Partner and Head of Family Department, Anthony Gold
My first experience of legal practice was when I joined a trade union firm and commenced my “articles” in 1982. It was a different world. We were not computerised. Tippex on letters was a normal thing. Briefs to counsel were always tied with pink ribbon and documents were proof read. We were not allowed to wear trousers. Refreshments were delivered by a “tea lady” with a trolley. I recall the male partners attending the annual TUC conference driving their wives’ cars to avoid looking too wealthy. Of course, they owned Jaguars!
Despite the trade union connection, I was paid the minimum wage – then £3000 pa and I did cleaning and waitressing jobs to get by.
Money was one reason why I transferred my articles to Russell Cooke in Putney and qualified as a family lawyer in 1984. I was made a partner and head of the family department when I was just 26 years old. I was the second female partner at the firm.

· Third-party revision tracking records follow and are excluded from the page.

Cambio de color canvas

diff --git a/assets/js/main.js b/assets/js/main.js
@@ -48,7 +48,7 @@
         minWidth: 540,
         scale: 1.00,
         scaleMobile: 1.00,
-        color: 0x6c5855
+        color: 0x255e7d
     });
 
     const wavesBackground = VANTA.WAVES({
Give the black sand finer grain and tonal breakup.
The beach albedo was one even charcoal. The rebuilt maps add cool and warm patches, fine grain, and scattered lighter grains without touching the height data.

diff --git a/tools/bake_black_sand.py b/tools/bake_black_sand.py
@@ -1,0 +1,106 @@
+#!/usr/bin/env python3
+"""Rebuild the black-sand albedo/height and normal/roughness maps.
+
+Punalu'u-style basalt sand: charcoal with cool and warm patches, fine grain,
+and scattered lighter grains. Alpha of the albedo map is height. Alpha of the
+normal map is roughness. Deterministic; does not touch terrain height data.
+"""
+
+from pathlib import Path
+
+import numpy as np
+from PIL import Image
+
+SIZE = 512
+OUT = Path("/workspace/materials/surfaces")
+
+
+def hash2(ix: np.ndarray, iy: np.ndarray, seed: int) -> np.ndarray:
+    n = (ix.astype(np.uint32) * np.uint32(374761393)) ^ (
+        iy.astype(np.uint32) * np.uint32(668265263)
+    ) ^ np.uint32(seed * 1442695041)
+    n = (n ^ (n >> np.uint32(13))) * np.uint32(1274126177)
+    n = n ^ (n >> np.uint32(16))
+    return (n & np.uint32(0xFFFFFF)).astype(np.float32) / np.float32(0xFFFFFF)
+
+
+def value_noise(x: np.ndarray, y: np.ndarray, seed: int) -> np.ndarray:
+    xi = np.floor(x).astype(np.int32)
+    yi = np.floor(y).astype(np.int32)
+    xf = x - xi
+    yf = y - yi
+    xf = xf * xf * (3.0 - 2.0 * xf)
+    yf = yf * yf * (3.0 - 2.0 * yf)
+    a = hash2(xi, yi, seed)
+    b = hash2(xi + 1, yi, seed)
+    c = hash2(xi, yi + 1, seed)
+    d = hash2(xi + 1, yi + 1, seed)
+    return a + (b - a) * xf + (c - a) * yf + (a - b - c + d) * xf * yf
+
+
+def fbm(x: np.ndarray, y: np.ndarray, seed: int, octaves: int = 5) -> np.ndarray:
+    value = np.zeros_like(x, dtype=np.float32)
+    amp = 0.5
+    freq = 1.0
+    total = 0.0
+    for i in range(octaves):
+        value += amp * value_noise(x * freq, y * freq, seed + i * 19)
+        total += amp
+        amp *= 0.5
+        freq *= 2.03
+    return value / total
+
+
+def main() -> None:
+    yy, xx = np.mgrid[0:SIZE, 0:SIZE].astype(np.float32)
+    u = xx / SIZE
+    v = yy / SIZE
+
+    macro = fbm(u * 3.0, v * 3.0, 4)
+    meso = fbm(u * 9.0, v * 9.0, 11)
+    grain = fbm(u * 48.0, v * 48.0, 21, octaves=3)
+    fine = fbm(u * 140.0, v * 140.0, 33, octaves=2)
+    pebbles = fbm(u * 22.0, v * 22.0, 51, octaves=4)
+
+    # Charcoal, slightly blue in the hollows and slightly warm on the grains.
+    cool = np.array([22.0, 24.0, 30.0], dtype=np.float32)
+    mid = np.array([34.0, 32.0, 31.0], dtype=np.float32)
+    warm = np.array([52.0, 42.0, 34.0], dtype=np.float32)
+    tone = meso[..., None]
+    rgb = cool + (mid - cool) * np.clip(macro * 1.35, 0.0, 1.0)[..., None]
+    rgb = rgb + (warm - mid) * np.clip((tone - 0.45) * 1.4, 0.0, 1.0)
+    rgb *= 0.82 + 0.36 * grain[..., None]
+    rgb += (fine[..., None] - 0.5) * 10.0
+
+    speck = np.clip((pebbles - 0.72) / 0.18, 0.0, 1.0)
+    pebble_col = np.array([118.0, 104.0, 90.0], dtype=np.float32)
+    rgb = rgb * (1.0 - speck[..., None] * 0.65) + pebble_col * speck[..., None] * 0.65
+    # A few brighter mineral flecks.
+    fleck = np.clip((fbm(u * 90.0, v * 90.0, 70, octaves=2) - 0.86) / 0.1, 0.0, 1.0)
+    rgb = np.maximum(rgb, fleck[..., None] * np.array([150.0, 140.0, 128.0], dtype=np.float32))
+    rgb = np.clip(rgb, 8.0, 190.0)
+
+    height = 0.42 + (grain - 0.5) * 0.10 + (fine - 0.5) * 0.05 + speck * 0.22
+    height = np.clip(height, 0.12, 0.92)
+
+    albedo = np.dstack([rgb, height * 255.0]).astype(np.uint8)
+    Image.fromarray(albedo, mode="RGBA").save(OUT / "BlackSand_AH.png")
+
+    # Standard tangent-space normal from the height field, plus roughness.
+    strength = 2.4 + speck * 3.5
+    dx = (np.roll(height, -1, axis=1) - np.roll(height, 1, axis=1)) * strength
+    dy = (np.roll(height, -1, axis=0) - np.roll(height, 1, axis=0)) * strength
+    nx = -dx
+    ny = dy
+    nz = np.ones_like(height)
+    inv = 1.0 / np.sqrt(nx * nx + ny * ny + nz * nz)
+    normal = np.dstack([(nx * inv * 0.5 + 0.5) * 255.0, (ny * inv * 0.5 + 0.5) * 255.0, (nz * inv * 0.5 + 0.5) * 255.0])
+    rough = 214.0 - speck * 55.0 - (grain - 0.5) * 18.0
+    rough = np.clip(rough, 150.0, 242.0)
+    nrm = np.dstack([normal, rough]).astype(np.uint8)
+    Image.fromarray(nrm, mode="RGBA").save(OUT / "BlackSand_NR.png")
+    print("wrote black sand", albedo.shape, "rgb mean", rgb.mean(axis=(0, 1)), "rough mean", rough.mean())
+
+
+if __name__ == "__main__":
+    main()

I did start to wear trousers, but law practices still had many peculiarities and frustrating features. I remember battling with my dictation machine and feeling rage on those occasions when the tape snapped and all my work was lost. The fax machine had some advantages over email. It was unreliable and the sender could never be sure that the entire document had been delivered. This gave the recipient ample time to respond!
Gender equality was still a struggle. I felt it particularly when I had a baby at 30 years of age and took only 3 months maternity leave. I feared being managed out of my job which did happen in those days. I have always regretted not spending more time with my only child.
On the other hand, there was lots of fun in the 1980s. Everyone had lunch on Fridays and it often lasted the entire afternoon. Beaujolais Nouveau day was a really good lunch/afternoon. Smoking indoors (yes in the office) was allowed. We had big phones and even bigger hair.
One thing that has not changed is that we still have the 1973 Matrimonial Causes Act which governs divorce and financial outcomes. This elderly statute has been with me throughout my career and that’s not a good thing.